Concord grapes are no ordinary grapes. If any fruit can be compared to candy, it has to be this one. The frosted, smooth skin splits open to reveal a sugar-sweet and yet sour, gelatinous flesh that is unlike any fruit I've ever tasted. Sure there are pits and the skin is a little tough, but this is no deterrent. I realize this description might sound a little off-putting with the gelatinous consistency and the tough skin and pits, but believe me when I say that the flavor is THE flavor of grape that you have known your entire life - think Welch's grape juice or Dimetapp - only much better. If you've been lucky enough to enjoy Concord grapes before, you know what I'm talking about, but for other people, this is such a rare, hard-to-come-by fruit. Unlike red grapes from California that show up in Whole Foods year round, these grapes are seasonal and special, and their time is now. What a treat to be able to enjoy and overdose on them as summer ends and autumn begins. It's a great transitional fruit as we leave behind peaches and look forward to apples. Enjoy them while you can, and then we'll see them again next year!
Diana Pappas and Jamie Paxton graduated from Duke University, where they became friends and started a conversation about great food, cooking, baking, nutrition, organics, farming, entertaining and health. This blog is a public continuation of that discussion as they learn to eat locally, responsibly and happily.
Diana is a photographer and avid gardener based in New Jersey and frequently hops across the Atlantic Ocean to eat and learn about food in the United Kingdom. Jamie is a graduate of the French Culinary Institute and is currently on a food, farming and cooking adventure in Brazil.

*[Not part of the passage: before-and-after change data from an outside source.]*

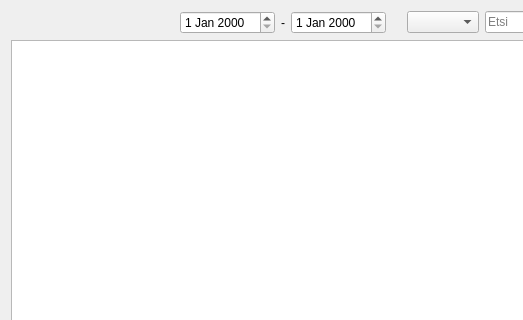
First picture: the form in kitupiikki/selaus/selauswg.ui, repository artoh/kitupiikki, before the edit; both pictures show x 0 to 523 and y 0 to 320 of the 947 by 459 pixel window.
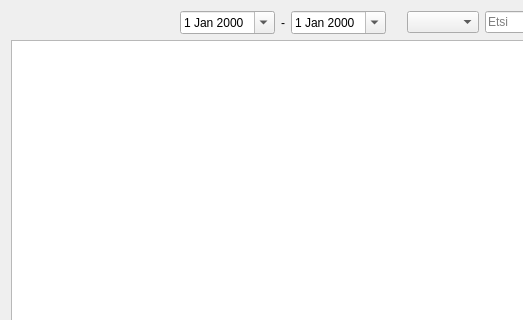
Second picture: the form after the edit.

The edit to the form file:
```diff
--- a/kitupiikki/selaus/selauswg.ui
+++ b/kitupiikki/selaus/selauswg.ui
@@ -38,7 +38,7 @@
      <item>
       <widget class="QDateEdit" name="alkuEdit">
        <property name="calendarPopup">
-        <bool>false</bool>
+        <bool>true</bool>
        </property>
       </widget>
      </item>
@@ -52,7 +52,7 @@
      <item>
       <widget class="QDateEdit" name="loppuEdit">
        <property name="calendarPopup">
-        <bool>false</bool>
+        <bool>true</bool>
        </property>
       </widget>
      </item>
```
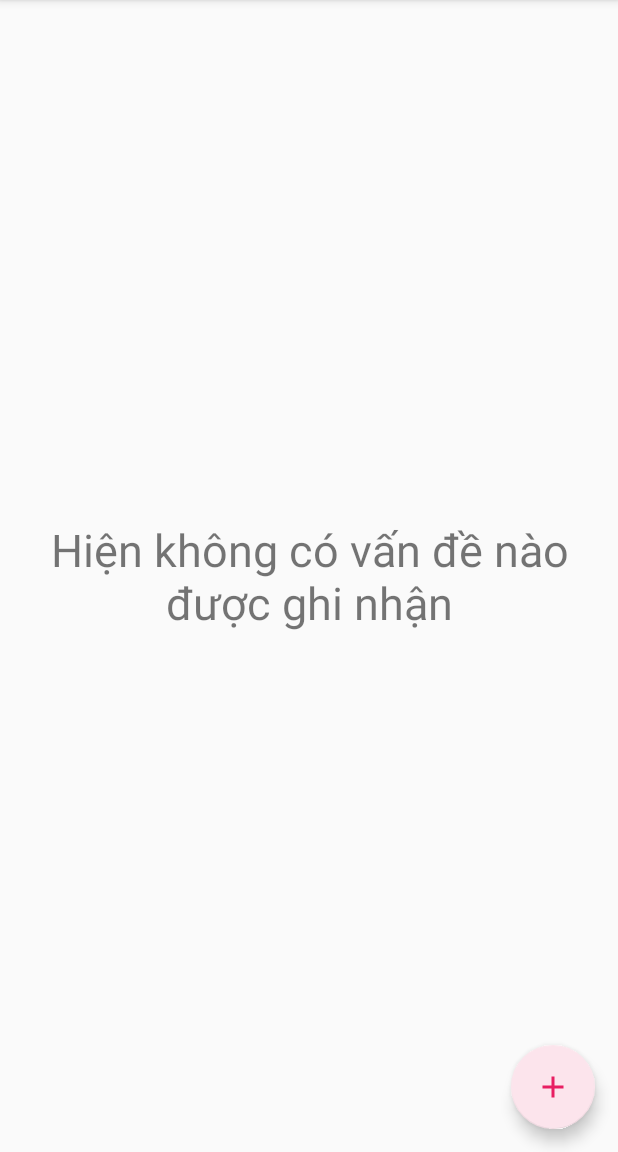
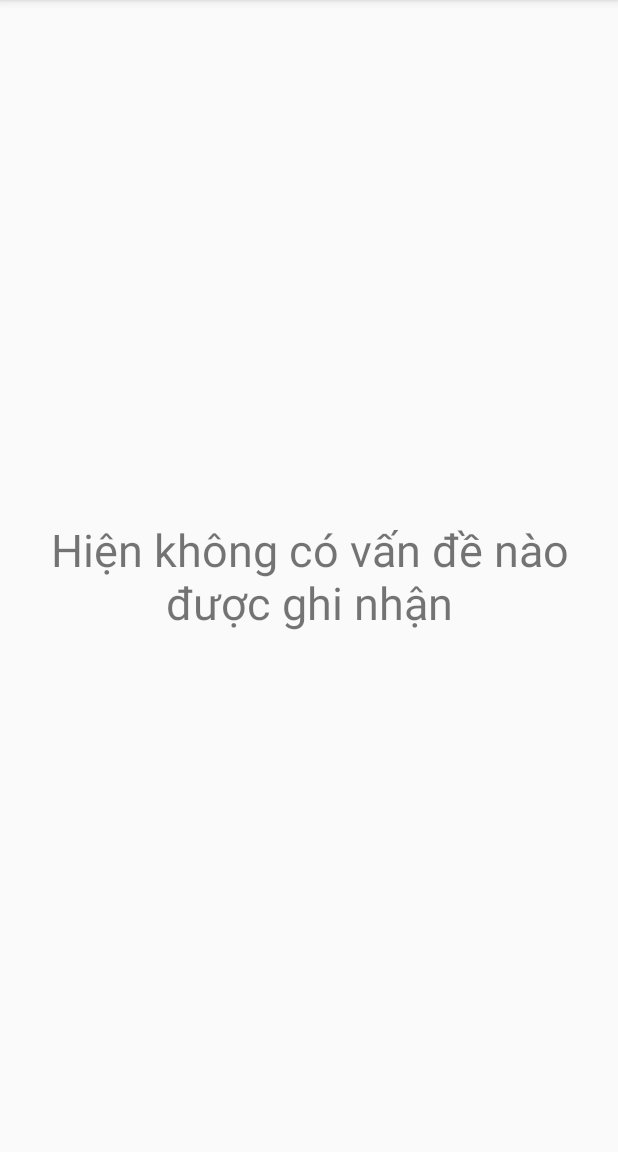
Before and after one commit to nvkuy/environmental_protection, an Android app: the MainActivity screen opened directly, with no data from a screen before it, on a phone screen of 412 x 824 dp, the part 84-1236 px from its top. Run offline under Robolectric (Android 15) with nearby library versions, the phone set to English and light mode, and no system bars; our stand-ins replace Firebase (no records; nobody signed in at launch, a user with empty details on screens opened directly); 1 statement that could not run was skipped.

Commit message:
complete main activity and almost done full info problem activity

```diff
--- a/app/src/main/java/com/nguyenvukhanhuygmail/environmental_protection/MainActivity.java
+++ b/app/src/main/java/com/nguyenvukhanhuygmail/environmental_protection/MainActivity.java
@@ -6,11 +6,9 @@ import android.support.annotation.NonNull;
 import android.support.annotation.Nullable;
 import android.support.design.widget.FloatingActionButton;
 import android.support.v7.app.AppCompatActivity;
-import android.support.v7.widget.LinearLayoutManager;
-import android.support.v7.widget.RecyclerView;
 import android.view.View;
-import android.view.animation.AnimationUtils;
-import android.view.animation.LayoutAnimationController;
+import android.widget.AdapterView;
+import android.widget.ListView;
 import android.widget.TextView;
 import android.widget.Toast;
 
@@ -23,10 +21,9 @@ import com.google.firebase.database.FirebaseDatabase;
 import com.google.firebase.database.ValueEventListener;
 import com.google.firebase.storage.FirebaseStorage;
 import com.google.firebase.storage.StorageReference;
-import com.nguyenvukhanhuygmail.environmental_protection.adapter.ProblemAdapter;
+import com.nguyenvukhanhuygmail.environmental_protection.adapter.CardProblemAdapter;
 import com.nguyenvukhanhuygmail.environmental_protection.model.Problem;
 import com.nguyenvukhanhuygmail.environmental_protection.model.User;
-import com.nguyenvukhanhuygmail.environmental_protection.util.RecyclerItemClickListener;
 
 import java.util.ArrayList;
 import java.util.List;
@@ -39,55 +36,51 @@ public class MainActivity extends AppCompatActivity {
     String uID;
     User user;
 
-    RecyclerView rv_problems;
+    ListView lv_problems;
     TextView tv_null_problem;
     FloatingActionButton add_problem;
 
     List<Problem> problemList = new ArrayList<>();
     List<String> uIDs = new ArrayList<>();
-    ProblemAdapter problemAdapter;
+    CardProblemAdapter cardProblemAdapter;
 
     @Override
     protected void onCreate(Bundle savedInstanceState) {
         super.onCreate(savedInstanceState);
         setContentView(R.layout.activity_main);
         start();
-        showTvOrRv();
+        showTvOrLv();
         showFullInfoProblem();
     }
 
     private void showFullInfoProblem() {
-        rv_problems.addOnItemTouchListener(new RecyclerItemClickListener(this, new RecyclerItemClickListener.OnItemClickListener() {
+        lv_problems.setOnItemClickListener(new AdapterView.OnItemClickListener() {
             @Override
-            public void onItemClick(View view, int position) {
+            public void onItemClick(AdapterView<?> adapterView, View view, int position, long l) {
                 Intent i = new Intent(getApplication(), FullInfoProblemActivity.class);
                 i.putExtra("uID", problemList.get(position).getuID());
                 i.putExtra("date", problemList.get(position).getDate());
                 i.putExtra("title", problemList.get(position).getTitle());
                 startActivity(i);
             }
-        }));
+        });
     }
 
-    private void showTvOrRv() {
+    private void showTvOrLv() {
         if (problemList.isEmpty()) {
             tv_null_problem.setVisibility(View.VISIBLE);
-            rv_problems.setVisibility(View.GONE);
+            lv_problems.setVisibility(View.GONE);
         } else {
             tv_null_problem.setVisibility(View.GONE);
-            rv_problems.setVisibility(View.VISIBLE);
+            lv_problems.setVisibility(View.VISIBLE);
         }
     }
 
     private void updateRV(String uID) {
-        showTvOrRv();
-        final LayoutAnimationController controller =
-                AnimationUtils.loadLayoutAnimation(this, R.anim.layout_slide_from_bottom);
-        rv_problems.setLayoutAnimation(controller);
-        problemAdapter = new ProblemAdapter(problemList, user.getAcc_type(), dbRef, sRef, uID);
-        rv_problems.setAdapter(problemAdapter);
-        rv_problems.scheduleLayoutAnimation();
-
+        showTvOrLv();
+//        cardProblemAdapter = new CardProblemAdapter(problemList, user.getAcc_type(), uID, dbRef, sRef, this);
+//        lv_problems.setAdapter(cardProblemAdapter);
+        cardProblemAdapter.notifyDataSetChanged();
     }
 
     private void setupLvProblem() {
@@ -346,8 +339,7 @@ public class MainActivity extends AppCompatActivity {
 
         getSupportActionBar().setDisplayHomeAsUpEnabled(true);
 
-        rv_problems = (RecyclerView) findViewById(R.id.rv_problems);
-        rv_problems.setLayoutManager(new LinearLayoutManager(this));
+        lv_problems = (ListView) findViewById(R.id.lv_problems);
         tv_null_problem = (TextView) findViewById(R.id.tv_null_problem);
         add_problem = (FloatingActionButton) findViewById(R.id.add_problem);
 
@@ -386,9 +378,12 @@ public class MainActivity extends AppCompatActivity {
                     if (!user.getAcc_type().equals("Người dân")) {
                         add_problem.setVisibility(View.GONE);
                     } else {
+                        add_problem.setVisibility(View.VISIBLE);
                         onAddProblemButtonClick();
                     }
-                    showTvOrRv();
+                    cardProblemAdapter = new CardProblemAdapter(problemList, user.getAcc_type(), uID, dbRef, sRef, getApplicationContext());
+                    lv_problems.setAdapter(cardProblemAdapter);
+                    showTvOrLv();
                     setupLvProblem();
                 } else {
                     toastMsg("Lỗi đăng nhập người dùng");
--- a/app/src/main/res/anim/layout_slide_from_bottom.xml
+++ b/app/src/main/res/anim/layout_slide_from_bottom.xml
@@ -2,6 +2,6 @@
 <layoutAnimation xmlns:android="http://schemas.android.com/apk/res/android"
     android:animationOrder="normal"
     android:delay="15%"
-    android:animation="@anim/rv_item_slide_from_bottom">
+    android:animation="@anim/lv_item_slide_from_bottom">
 
 </layoutAnimation>
--- a/app/src/main/res/layout/activity_main.xml
+++ b/app/src/main/res/layout/activity_main.xml
@@ -7,15 +7,16 @@
     android:layout_height="match_parent"
     tools:context="com.nguyenvukhanhuygmail.environmental_protection.MainActivity">
 
-    <android.support.v7.widget.RecyclerView
+    <ListView
+        android:divider="@android:color/transparent"
+        android:dividerHeight="10.0sp"
         android:visibility="visible"
-        android:scrollbars="vertical"
-        android:id="@+id/rv_problems"
+        android:id="@+id/lv_problems"
         android:layout_margin="15dp"
         android:layout_width="match_parent"
         android:layout_height="match_parent">
 
-    </android.support.v7.widget.RecyclerView>
+    </ListView>
 
     <TextView
         android:text="@string/null_problem"
@@ -30,6 +31,7 @@
     </TextView>
 
     <android.support.design.widget.FloatingActionButton
+        android:visibility="gone"
         android:src="@drawable/ic_add_primary_24dp"
         android:layout_margin="15dp"
         android:id="@+id/add_problem"
```
Also changed, not shown: app/src/main/java/com/nguyenvukhanhuygmail/environmental_protection/adapter/CardProblemAdapter.java (added, +125 -0 lines), app/src/main/java/com/nguyenvukhanhuygmail/environmental_protection/adapter/ProblemAdapter.java (deleted, +0 -108 lines), app/src/main/res/anim/lv_item_slide_from_bottom.xml (renamed from app/src/main/res/anim/rv_item_slide_from_bottom.xml).
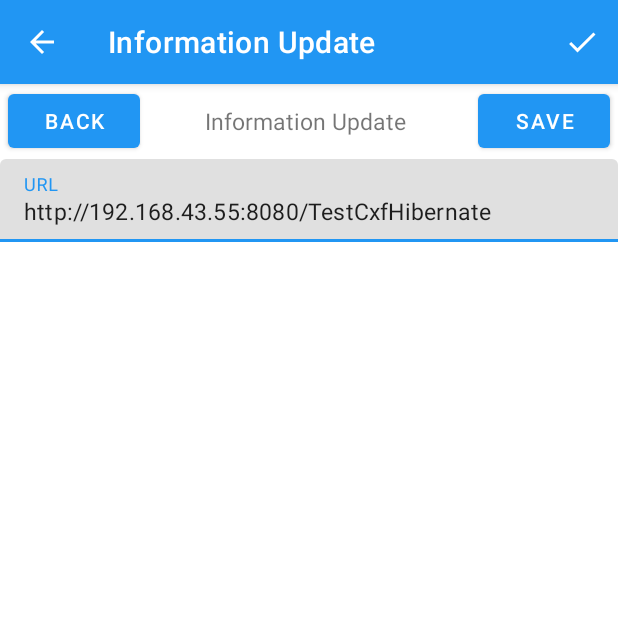
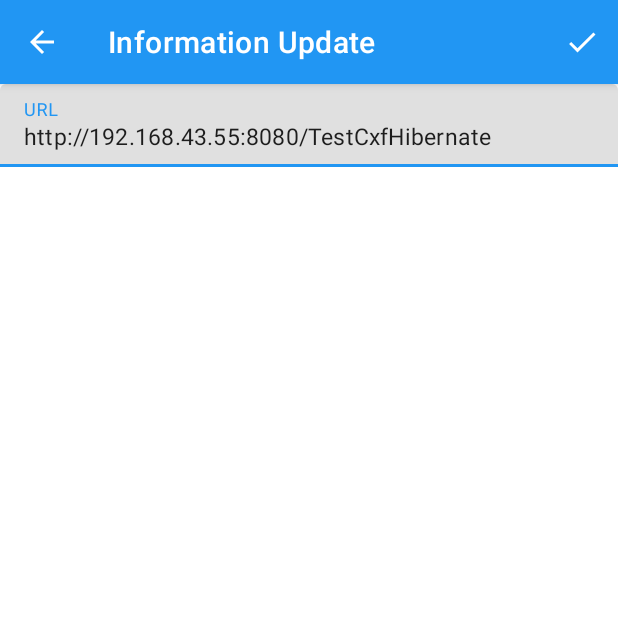
Before and after one commit to sakarie9/Extracelm11, an Android app: the SetActivity screen opened directly, with no data from a screen before it, on a phone screen of 412 x 824 dp, the top half of it. Run offline under Robolectric (Android 15) with nearby library versions, the phone set to English and light mode, and no system bars.

Commit message:
1.删去部分不必要 action bar

```diff
--- a/app/src/main/java/extrace/ui/main/LoginActivity.java
+++ b/app/src/main/java/extrace/ui/main/LoginActivity.java
@@ -110,7 +110,6 @@ IDataAdapter<UserInfo> {
 					et.putString(EPWD,etUserPwd.getText().toString());
 					et.commit();//将缓存区里面的操作写入文件
 
-
                 }else{
 					et.putString(RPWD,"F");//存入键值对
 					et.commit();//将缓存区里面的操作写入文件
--- a/app/src/main/java/extrace/ui/main/SetActivity.java
+++ b/app/src/main/java/extrace/ui/main/SetActivity.java
@@ -24,8 +24,6 @@ import static android.content.Context.MODE_PRIVATE;
 
 public class SetActivity extends AppCompatActivity {
 
-    Button tvBack;
-    Button tvSave;
     TextInputEditText etURL;
     private ExTraceApplication app;
     private UserInfo user;
@@ -44,28 +42,8 @@ public class SetActivity extends AppCompatActivity {
         et = sp.edit();//修改器
         app = (ExTraceApplication) getApplication();
 
-        tvBack = findViewById(R.id.user_edit_tv_back);
-        tvSave = findViewById(R.id.set_tv_save);
         etURL = findViewById(R.id.set_et_url);
         etURL.setText(app.getServerUrl());
-
-        tvBack.setOnClickListener(new View.OnClickListener() {
-            @Override
-            public void onClick(View view) {
-                finish();
-            }
-        });
-        tvSave.setOnClickListener(new View.OnClickListener() {
-            @Override
-            public void onClick(View view) {
-
-                String URL = etURL.getText().toString();
-                app.setServerUrl(URL);
-                Toast.makeText(SetActivity.this, "修改成功", Toast.LENGTH_SHORT).show();
-                //onKeyDown(KeyEvent.KEYCODE_BACK, null);         //返回
-                onBackPressed();        //返回
-            }
-        });
     }
 
     @Override
--- a/app/src/main/res/layout/activity_set.xml
+++ b/app/src/main/res/layout/activity_set.xml
@@ -5,38 +5,6 @@
     android:layout_height="match_parent"
     android:orientation="vertical"
     tools:context="extrace.ui.main.SetActivity">
-
-    <!--上部分-->
-    <LinearLayout
-        android:layout_width="match_parent"
-        android:layout_height="50dp"
-        android:gravity="center"
-        android:orientation="horizontal">
-
-        <Button
-            android:id="@+id/user_edit_tv_back"
-            android:layout_width="wrap_content"
-            android:layout_height="wrap_content"
-            android:layout_marginStart="5dp"
-            android:text="@string/back" />
-
-        <TextView
-            android:layout_width="0dp"
-            android:layout_height="wrap_content"
-            android:layout_weight="1"
-            android:gravity="center"
-            android:text="@string/information_update"
-            android:textSize="15sp" />
-
-        <Button
-            android:id="@+id/set_tv_save"
-            android:layout_width="wrap_content"
-            android:layout_height="wrap_content"
-            android:layout_marginLeft="5dp"
-            android:layout_marginRight="5dp"
-            android:text="@string/save" />
-    </LinearLayout>
-    <!--顶部区域结束-->
 
     <!-- 垂直滚动区 -->
     <ScrollView
```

Any usage of the photographs, graphics and writing contained within the Eat More Butter website is expressly forbidden without a copyright license from Diana Pappas or Jamie Paxton. No images herein are within the Public Domain, and their use, even as the basis for another photographic concept or illustration, is a violation of copyright.